The International Sustainable Tourism Initiative (ISTI) made history as the first research unit at Harvard University devoted entirely to sustainable tourism. While its research efforts have now come to an end, updates on the final publications and resources will be posted on the site.
From 2014 to 2018, ISTI teamed up with various Harvard schools to study sustainable tourism's aspects. The Harvard Kennedy School explored policy, the Harvard Business School delved into ecotourism business models and ESG metrics, resulting in 3 case studies, while the Harvard Graduate School of Design studied participatory planning for smart destinations using Geodesign.
ISTI's research on Smart Destinations paved the way for advanced resource management, including water, coastal landscapes, ecosystems, and cultural and social capital, using GIS systems. The Tourism & Climate Change study led to the creation of the HEAT-D Framework to monitor the cost of destinations and manage the impact of climate change. And the Governance research resulted in collaboration with policy experts on sustainable financing and public-private partnerships.
The research program, crafted by Megan Epler Wood, was led by Dr. Jack Spengler, the Director of the Center for Global Health and the Environment at the Harvard T.H Chan School of Public Health, and was presented at COP 22 in 2016. It received funding from the German Government through GIZ from 2017 to 2018.

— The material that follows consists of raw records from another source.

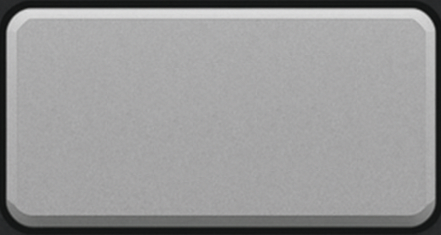
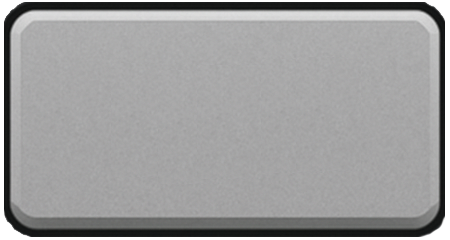
feat: improved trade menu interface
Removed the numeric input for now to reduce window cluter, adjusted the font size, and realigned the buy and sell buttons. Also resolved a bug in the save/load mechanics

Changed region(s): [[0.0, 0.0, 1.0, 1.0]]

diff --git a/Screens/TradeScreen.cs b/Screens/TradeScreen.cs
@@ -26,7 +26,6 @@ namespace StarSmuggler.Screens
         private Terminal terminalWindow;
         private List<NumericInput> numericInputs;
         private Port currentPort;
-        // private CurrentPrices currentPrices;
 
 
         private int spacingY = 80;
@@ -43,9 +42,9 @@ namespace StarSmuggler.Screens
         {
             Game1.AudioManager.LoadSfx("click");
             buttonFont = content.Load<SpriteFont>("Fonts/Terminal");
-            textFont = content.Load<SpriteFont>("Fonts/Terminal16");
+            textFont = content.Load<SpriteFont>("Fonts/Terminal18");
             buttonTexture = content.Load<Texture2D>("UI/button");
-            terminalButtonTexture = content.Load<Texture2D>("UI/terminalButton");
+            terminalButtonTexture = content.Load<Texture2D>("UI/terminalButtonNew");
             terminalTexture = content.Load<Texture2D>("UI/terminalEmptyNew"); 
 
             currentPort = GameManager.Instance.CurrentPort;
@@ -76,8 +75,8 @@ namespace StarSmuggler.Screens
                 var inputRect = new Rectangle(500, y-60, 80, 40);
                 numericInputs.Add(new NumericInput(inputRect, buttonFont, buttonTexture));
             }
-            backButton = new BackButton(buttonFont, terminalButtonTexture, 963, 671, 100, 51);
-            doneButton = new Button(new Rectangle(1078, 670, 100, 51), "Done", buttonFont, terminalButtonTexture, Color.White);
+            backButton = new BackButton(buttonFont, terminalButtonTexture, 960, 671, 100, 51);
+            doneButton = new Button(new Rectangle(1075, 670, 100, 51), "Done", buttonFont, terminalButtonTexture, Color.White);
         }
 
         public void Update(GameTime gameTime)
@@ -143,13 +142,13 @@ namespace StarSmuggler.Screens
 
             // Offset all items to be relative to the terminal window's bounds + padding
             int terminalX = terminalWindow.Bounds.X + 100; // Padding from the left edge
-            int terminalY = terminalWindow.Bounds.Y + 80; // Padding from the top edge
+            int terminalY = terminalWindow.Bounds.Y + 110; // Padding from the top edge
 
             // Draw the player's credits inside the terminal
             spriteBatch.DrawString(
                 buttonFont, 
                 $"Credits: {GameManager.Instance.Player.Credits}", 
-                new Vector2(terminalX + 150, terminalY + 645), // Offset relative to the terminal
+                new Vector2(terminalX + 160, terminalY + 610), // Offset relative to the terminal
                 Color.White
             );
 
@@ -164,19 +163,19 @@ namespace StarSmuggler.Screens
                 int qty = numericInputs[i].Value;
 
                 // Draw the item's information
-                // var price = GameManager.Instance.CurrentPort.CurrentPrices[item];
                 var price = currentPort.Prices[item.Id];
                 string line = $"{item.Name} - ${price} | Owned: {ownedQty}";
-                spriteBatch.DrawString(textFont, line, new Vector2(terminalX + 20, y), Color.LightGray);
+                var itemX = terminalX + 20; // Offset X relative to the terminal
+                spriteBatch.DrawString(textFont, line, new Vector2(itemX, y), Color.LightGray);
 
-                // Draw numeric input, buy button, and sell button relative to the terminal
-                numericInputs[i].Bounds = new Rectangle(terminalX + 26, y+35, 80, 40); // Selected value
-                numericInputs[i].Draw(spriteBatch);
+                // // Draw numeric input, buy button, and sell button relative to the terminal
+                // numericInputs[i].Bounds = new Rectangle(terminalX + 26, y+35, 80, 40); // Selected value
+                // numericInputs[i].Draw(spriteBatch);
 
-                buyButtons[i].Bounds = new Rectangle(terminalX + 160, y+35, 80, 40); // Adjust position
+                buyButtons[i].Bounds = new Rectangle(itemX + 460, y, 80, 40); // Adjust position
                 buyButtons[i].Draw(spriteBatch);
 
-                sellButtons[i].Bounds = new Rectangle(terminalX + 260, y+35, 80, 40); // Adjust position
+                sellButtons[i].Bounds = new Rectangle(itemX + 560, y, 80, 40); // Adjust position
                 sellButtons[i].Draw(spriteBatch);
             }
             // Draw the back button

diff --git a/GameManager.cs b/GameManager.cs
@@ -74,6 +74,7 @@ namespace StarSmuggler
                 if (port == null) port = PortsDatabase.GetRandomInnerPort();
 
                 Player.CurrentPort = port;
+                Player.CurrentPrices = data.Prices;
 
                 foreach (var pair in data.CargoHold)
                 {
@@ -147,7 +148,6 @@ namespace StarSmuggler
             CurrentState = newState;
             if (Game1.ScreenManagerRef != null)
                 Game1.ScreenManagerRef.SetActive(newState);
-                // SaveLoadManager.SaveGame(Player);
         }
 
         private void TriggerRandomEvent()
@@ -155,9 +155,7 @@ namespace StarSmuggler
             var rng = new Random();
             rng.Next(1, 100);
             if (rng.Next(1, 100) > 75) // 25% chance to trigger an event
-            {
                 return; // No event triggered
-            }
             lastEvent = EventDatabase.AllEvents[rng.Next(EventDatabase.AllEvents.Count)];
             lastEvent.Execute(Player, Player.CurrentPort);
         }
@@ -189,9 +187,7 @@ namespace StarSmuggler
                 foreach (var port in ports)
                 {
                     if (!CurrentPrices.ContainsKey(port.Id))
-                    {
                         CurrentPrices[port.Id] = new Dictionary<string, int>();
-                    }
                     foreach (var item in items)
                     {
                         float variance = 0.3f;

diff --git a/SaveLoadManager.cs b/SaveLoadManager.cs
@@ -21,7 +21,8 @@ namespace StarSmuggler
                 CurrentPortName = player.CurrentPort.Name,
                 Credits = player.Credits,
                 CargoLimit = player.CargoLimit,
-                CargoHold = new Dictionary<string, int>()
+                CargoHold = new Dictionary<string, int>(),
+                Prices = player.CurrentPrices
             };
 
             foreach (var item in player.CargoHold)

diff --git a/Screens/GameOverScreen.cs b/Screens/GameOverScreen.cs
@@ -42,7 +42,7 @@ namespace StarSmuggler.Screens
             }
 
             spriteBatch.DrawString(font, "Game Over", new Vector2(550, 300), Color.Red);
-            spriteBatch.DrawString(font, "Press Enter to start a new game", new Vector2(430, 360), Color.White);
+            spriteBatch.DrawString(font, "Press Escape for the main menu", new Vector2(430, 360), Color.White);
             spriteBatch.End();
         }
 

diff --git a/SaveData.cs b/SaveData.cs
@@ -5,6 +5,7 @@ namespace StarSmuggler
     public class SaveData
     {
         public string CurrentPortName { get; set; }
+        public Dictionary<string, Dictionary<string, int>> Prices { get; set; } = new();
         public int Credits { get; set; }
         public int CargoLimit { get; set; }
         public Dictionary<string, int> CargoHold { get; set; } = new();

Through ISTI, Harvard researchers and students worked with various experts to address current challenges and themes in sustainable tourism on a global scale.

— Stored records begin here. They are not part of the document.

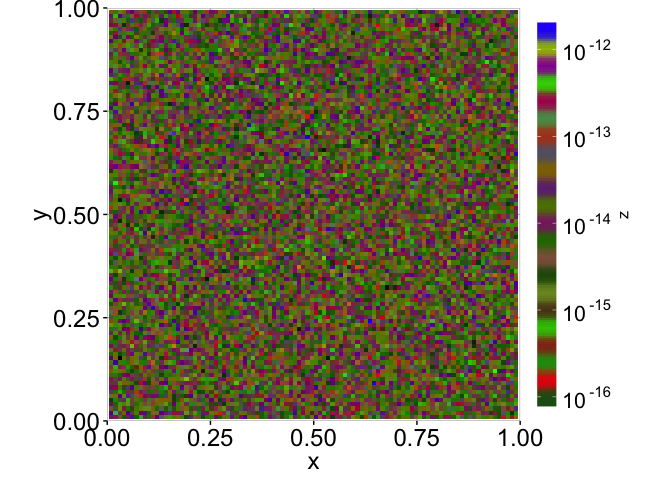
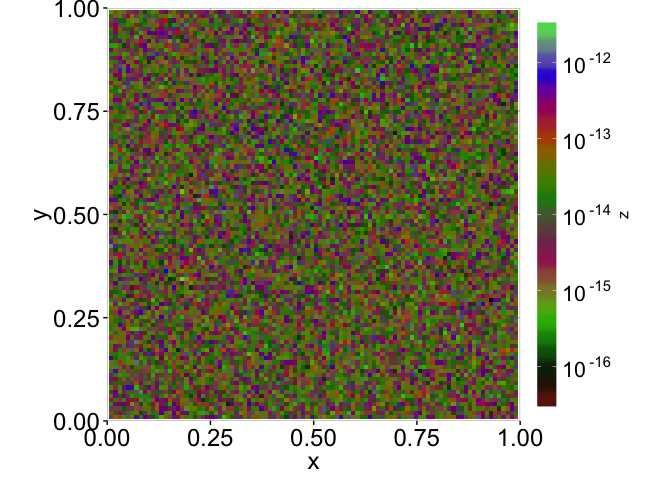
Implemented the spherical coordinates plot.

diff --git a/README.md b/README.md
@@ -173,7 +173,7 @@ By default, the title is centered both horizontally and vertically
 ztitlehjust the value to 0, and for the right (right and top)
 justification set it to 1.
 
-Move the title to the top:
+Move the title to the bottom:
 
     pltimggg.plot2D(x, y, img, zlog=TRUE, legend.direction = "vertical", zlab="values", ztitlehjust = 0)
 
@@ -226,3 +226,36 @@ exmple, to use the minimal theme set theme to theme\_minimal():
 More information can be obtained by reading the ggplot documentation. Or
 you can copy the definition of "mytheme" from the plotimggg.R and create
 your own custom theme.
+
+### Spherical coordinates
+
+We can also provide the data in spherical coordinates. The routine
+creates an internal representation in the form of polygons and calls the
+ggplot geom\_polygon() routines. This is slowe, but it provides
+reasonable results.
+
+First, we create an array with spherical coordinates:
+
+    # define array dimensions
+    snx <- 100
+    sny <- 400
+
+    # axes limits
+    sxlim = c(1e0, 2e0)
+    sylim = c(0e0, 2 * pi)
+
+    # compute axes
+    sx <- (0 : (snx - 1)) * (sxlim[2] - sxlim[1]) / snx + sxlim[1]
+    sy <- (0 : (sny - 1)) * (sylim[2] - sylim[1]) / sny + sylim[1]
+
+    # declare array
+    simg <- array(1e0, c(snx, sny))
+
+    # fill array with random numbers in a certain interval
+    simg <- 10^(apply(simg, c(1, 2), function(x) {rnorm(1, 0.5, 0.3) }) * 2e0) * 1e-15
+
+Now we call the routine with the parameter igeom set to 2:
+
+    pltimggg.plot2D(sx, sy, simg, legend.direction = "vertical", igeom = 2, zlog=TRUE)
+
+![](README_files/figure-markdown_strict/unnamed-chunk-22-1.png)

The International Sustainable Tourism Initiative (ISTI) has launched a project called "Regional Planning and Geodesign for Tourism" to bring together different professionals in the tourism industry and create plans for sustainable growth. Geodesign, a simplified version of geographic information systems, helps local communities measure the impact of tourism and make informed decisions on social, cultural, and environmental health issues. This system can help communities anticipate the effects of climate change, identify areas for resource protection, and prioritize investments in alternative energy and clean development. The project was launched in 2015 and continues to work with governments, researchers, communities, and planners to develop dynamic tourism planning systems.
A case study in the Westfjords region of Iceland was conducted in 2020-2021 to incorporate Geodesign into the region's tourism planning. A workshop was held with Harvard Extension students and Icelandic stakeholders to further the project and engage in discussions and evaluations. One student participant praised the workshop as an "eye-opening and inspiring experience." Josh Weiland, a graduate of the Geodesign and tourism course, was awarded a research manager position for the project at Harvard Chan School of Public Health.
In the next phase of the project, pilot projects will be launched in collaboration with local governments, civil society, and businesses. The goal is to create a dynamic approach to tourism planning that prioritizes human health, well-being, and preservation of ecological and socio-cultural systems, and replaces outdated master planning systems.